A recent study from Cornell set out to explore the issue in more depth and assess some of the reasons why people are leaving the sector. The authors tracked several hundred doctoral students across science and engineering disciplines at 38 different American research universities. They were quizzed throughout their graduate training to explore any changes in their career preferences during this time.
It emerged that 80% of students set out on their PhD with the intention of going on to a career in academia, but this plummets to around 50% by the time they graduate. This certainly wasn’t down to any lack of confidence in finding work or in obtaining grants for projects, with few highlighting this as a possible reason.
Whilst the vast majority of doctoral students have already undertaken research in their undergraduate careers, they are still often unsure of exactly what a career in the field would entail. It’s when they gain this greater insight into a career in academia that a divergence begins to emerge.
The authors believe that it would be valuable to provide students with more information on possible career paths, and even to help prepare them for lives outside of academia.
They cite the BEST (Broadening Experiences in Scientific Training) program at Cornell, which aims to provide doctoral students with training in careers outside of academia.
Whilst most of the emphasis of the work was on how this might affect the academic world, they also believe it has important insights for industries looking to recruit PhD students.
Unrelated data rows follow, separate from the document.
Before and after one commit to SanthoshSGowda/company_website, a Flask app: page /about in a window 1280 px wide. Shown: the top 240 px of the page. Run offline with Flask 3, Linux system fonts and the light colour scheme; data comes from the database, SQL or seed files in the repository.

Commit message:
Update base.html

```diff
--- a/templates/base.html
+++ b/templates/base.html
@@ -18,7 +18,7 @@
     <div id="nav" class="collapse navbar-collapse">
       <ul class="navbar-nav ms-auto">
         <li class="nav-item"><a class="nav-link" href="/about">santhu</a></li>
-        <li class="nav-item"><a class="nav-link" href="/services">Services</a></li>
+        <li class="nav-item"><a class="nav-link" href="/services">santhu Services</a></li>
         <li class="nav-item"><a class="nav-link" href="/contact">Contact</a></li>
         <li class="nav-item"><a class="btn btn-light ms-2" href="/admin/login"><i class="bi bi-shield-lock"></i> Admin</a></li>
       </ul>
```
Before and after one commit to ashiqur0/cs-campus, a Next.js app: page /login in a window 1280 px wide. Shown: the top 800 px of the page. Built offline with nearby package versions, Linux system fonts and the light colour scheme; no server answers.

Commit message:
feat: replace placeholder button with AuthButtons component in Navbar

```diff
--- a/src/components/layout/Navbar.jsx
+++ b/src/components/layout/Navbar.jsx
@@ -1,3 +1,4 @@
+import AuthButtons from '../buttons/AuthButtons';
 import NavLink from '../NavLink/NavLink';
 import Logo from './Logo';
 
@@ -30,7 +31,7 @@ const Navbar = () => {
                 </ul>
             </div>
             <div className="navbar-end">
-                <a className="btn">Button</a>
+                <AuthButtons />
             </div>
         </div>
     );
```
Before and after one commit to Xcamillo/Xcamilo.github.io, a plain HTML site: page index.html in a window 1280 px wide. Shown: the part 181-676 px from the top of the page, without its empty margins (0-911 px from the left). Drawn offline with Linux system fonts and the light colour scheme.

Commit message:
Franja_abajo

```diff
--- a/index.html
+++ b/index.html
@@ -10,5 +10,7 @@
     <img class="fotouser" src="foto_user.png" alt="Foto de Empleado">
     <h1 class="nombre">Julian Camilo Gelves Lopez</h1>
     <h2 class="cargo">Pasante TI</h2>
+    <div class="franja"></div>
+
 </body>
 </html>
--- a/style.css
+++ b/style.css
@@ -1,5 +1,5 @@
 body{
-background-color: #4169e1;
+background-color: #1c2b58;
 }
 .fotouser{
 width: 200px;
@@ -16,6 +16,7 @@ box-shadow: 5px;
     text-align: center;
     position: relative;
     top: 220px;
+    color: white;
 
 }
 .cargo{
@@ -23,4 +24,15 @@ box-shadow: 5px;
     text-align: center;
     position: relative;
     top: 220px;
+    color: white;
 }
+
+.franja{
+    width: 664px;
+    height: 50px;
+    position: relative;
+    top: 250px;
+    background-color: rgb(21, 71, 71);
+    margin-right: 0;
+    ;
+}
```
They suggest that rather than trying to emulate the academic environment, it’s important to understand that many students are looking to break from this, and instead want to focus on commercializing new technologies.